I’m not one to celebrate the death of animals, pests or otherwise, but it would be a disservice to Gin to gloss over his hunting accomplishments. He annihilated the population of rodents around the feed room, as well as the unappreciated starlings that had torn up the barn insulation. I once saw him decapitate a full-sized adult rabbit that he had killed. On another occasion, he sprang high into the air and caught a bird mid-flight. One summer afternoon I counted how many kills he caught and consumed–I counted six in the handful of hours that I was at the barn.
In the springtimes, the barn swallows dispatched a permanent patrol on Gin. At least two birds would tail him anywhere he went, chirping and screaming and swooping, alerting the other birds to his whereabouts at all times. He was respected and feared by other animals, including my Jack Russell Terrier, who learned to never chase cats, and my 1,o00 lbs. Thoroughbred horse, upon whom Gin once jumped from the ground.

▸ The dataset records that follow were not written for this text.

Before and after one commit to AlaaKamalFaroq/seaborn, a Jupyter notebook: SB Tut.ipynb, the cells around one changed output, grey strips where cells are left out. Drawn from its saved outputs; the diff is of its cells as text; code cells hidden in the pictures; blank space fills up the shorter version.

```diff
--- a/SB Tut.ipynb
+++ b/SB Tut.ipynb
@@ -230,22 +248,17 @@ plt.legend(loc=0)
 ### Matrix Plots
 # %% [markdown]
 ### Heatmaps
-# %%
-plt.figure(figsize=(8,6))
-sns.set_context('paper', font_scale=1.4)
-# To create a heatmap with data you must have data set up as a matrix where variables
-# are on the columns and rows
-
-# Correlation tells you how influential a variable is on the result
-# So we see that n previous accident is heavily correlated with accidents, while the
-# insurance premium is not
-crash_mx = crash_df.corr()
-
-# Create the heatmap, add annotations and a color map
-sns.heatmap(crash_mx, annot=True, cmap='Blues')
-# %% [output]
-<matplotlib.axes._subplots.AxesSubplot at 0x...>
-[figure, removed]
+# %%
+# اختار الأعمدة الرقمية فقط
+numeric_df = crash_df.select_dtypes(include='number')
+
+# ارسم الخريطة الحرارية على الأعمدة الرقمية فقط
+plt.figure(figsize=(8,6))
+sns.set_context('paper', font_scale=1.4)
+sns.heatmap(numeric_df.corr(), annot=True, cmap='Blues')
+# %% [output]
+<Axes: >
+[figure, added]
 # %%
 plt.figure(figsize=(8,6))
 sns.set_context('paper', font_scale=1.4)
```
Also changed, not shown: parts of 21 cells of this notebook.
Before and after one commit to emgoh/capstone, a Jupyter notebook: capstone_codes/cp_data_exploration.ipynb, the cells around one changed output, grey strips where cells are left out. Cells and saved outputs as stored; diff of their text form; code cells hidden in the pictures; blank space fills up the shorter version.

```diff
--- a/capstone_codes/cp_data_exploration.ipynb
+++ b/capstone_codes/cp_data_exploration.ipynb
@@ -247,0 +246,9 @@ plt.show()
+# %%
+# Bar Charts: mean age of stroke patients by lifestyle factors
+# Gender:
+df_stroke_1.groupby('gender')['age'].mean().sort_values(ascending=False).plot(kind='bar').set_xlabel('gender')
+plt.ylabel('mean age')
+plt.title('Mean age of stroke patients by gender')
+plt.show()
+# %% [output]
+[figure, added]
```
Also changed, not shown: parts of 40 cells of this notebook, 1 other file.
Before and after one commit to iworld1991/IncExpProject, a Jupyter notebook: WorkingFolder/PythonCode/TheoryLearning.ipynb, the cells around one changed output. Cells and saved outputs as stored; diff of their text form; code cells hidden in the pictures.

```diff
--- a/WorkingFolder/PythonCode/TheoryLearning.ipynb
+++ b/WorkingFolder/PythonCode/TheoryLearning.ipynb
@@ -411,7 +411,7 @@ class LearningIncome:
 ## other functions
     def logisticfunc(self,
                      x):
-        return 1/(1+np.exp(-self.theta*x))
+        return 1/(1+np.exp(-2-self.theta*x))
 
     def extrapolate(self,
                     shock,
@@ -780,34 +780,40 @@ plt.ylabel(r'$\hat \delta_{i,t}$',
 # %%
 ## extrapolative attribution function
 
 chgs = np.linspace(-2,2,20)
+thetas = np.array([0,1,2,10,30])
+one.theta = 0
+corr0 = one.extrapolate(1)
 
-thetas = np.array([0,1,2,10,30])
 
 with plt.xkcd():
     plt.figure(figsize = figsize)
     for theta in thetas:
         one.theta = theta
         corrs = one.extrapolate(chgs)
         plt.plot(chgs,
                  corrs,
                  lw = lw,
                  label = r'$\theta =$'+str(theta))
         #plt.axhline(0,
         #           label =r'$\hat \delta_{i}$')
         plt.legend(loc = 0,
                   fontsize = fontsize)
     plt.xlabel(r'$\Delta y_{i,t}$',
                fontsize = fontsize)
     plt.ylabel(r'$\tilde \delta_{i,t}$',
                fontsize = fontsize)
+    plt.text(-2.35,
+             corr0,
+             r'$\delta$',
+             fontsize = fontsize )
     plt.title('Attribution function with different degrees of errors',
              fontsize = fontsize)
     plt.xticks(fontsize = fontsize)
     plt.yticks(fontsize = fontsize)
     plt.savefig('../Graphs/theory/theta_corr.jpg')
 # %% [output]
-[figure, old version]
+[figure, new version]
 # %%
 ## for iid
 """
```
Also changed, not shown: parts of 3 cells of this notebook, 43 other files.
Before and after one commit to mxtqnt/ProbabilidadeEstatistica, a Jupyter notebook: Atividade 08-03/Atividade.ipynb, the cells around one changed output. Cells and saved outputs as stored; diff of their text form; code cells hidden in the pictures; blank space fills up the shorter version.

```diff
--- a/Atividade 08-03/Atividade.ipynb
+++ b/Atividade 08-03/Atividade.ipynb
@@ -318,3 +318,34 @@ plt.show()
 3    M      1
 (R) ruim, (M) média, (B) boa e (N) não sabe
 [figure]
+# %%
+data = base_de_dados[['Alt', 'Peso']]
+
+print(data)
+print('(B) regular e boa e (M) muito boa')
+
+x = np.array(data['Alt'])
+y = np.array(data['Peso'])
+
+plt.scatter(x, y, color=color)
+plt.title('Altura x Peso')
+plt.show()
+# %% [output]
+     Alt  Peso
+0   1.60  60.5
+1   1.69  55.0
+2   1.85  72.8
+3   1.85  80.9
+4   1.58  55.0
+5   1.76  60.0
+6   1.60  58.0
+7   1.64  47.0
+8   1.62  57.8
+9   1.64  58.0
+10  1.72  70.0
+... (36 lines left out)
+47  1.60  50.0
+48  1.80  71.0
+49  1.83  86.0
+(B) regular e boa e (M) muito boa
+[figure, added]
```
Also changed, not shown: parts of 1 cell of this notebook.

But what made Gin such a character was his gentle side–the yin to the yang of this efficient killer. He was playful and gregarious. He frequently tussled with his favorite friend, the mini Australian Shepherd, Parker, who as a puppy was much smaller than other animals he routinely consumed. And he played all the time–running under our horse jumps, tossing hay into the air to chase, and swimming with the dogs in the summertime.
Gin would also sneak into the house to hang out… Watch a movie, take a nap. He had his own kennel outside with a heated floor, and he recieved a daily meal, fresh water, and vet care. He’d let anyone hold him. He enjoyed being rubbed. He’d purr and droll and knead your lap.
Gin always came around to the barn when new people stopped by to visit. Most folks would comment on his striking personality, preen and pet upon him, and whisper aloud how they wish they had a barn cat like him. We joked that we could have sold that cat ten times over. His popularity out-shined any other animal on the property–humans included.
A few weeks ago though, Gin didn’t turn up at the barn as usual. It’s clear to us now, like the passing of 2013 into 2014, that Gin is gone.
I like to think, of course, that Gin moved on to another farm, to another home, to another place that appreciates him as much as we did. But I know that Gin would not want to leave us. He was a part of the farm as we all are. Drawn by an instinctive sense of belonging and peace and routine. If he left, he did not leave willingly.
In all likelihood, in the end, Gin the Hunter, was hunted. After all, he patroled the edge of a vast wilderness. A wildnerness shared with other predators–coyotes, bobcats, bears… And you can call it a tall tale, but I think there’s only one animal that could have taken Gin. Only a cat feared by all in our area. A cat whose greatness, size, and power could out-match him: a mountain lion.
May Gin, and all those lost in 2013, rest in peace.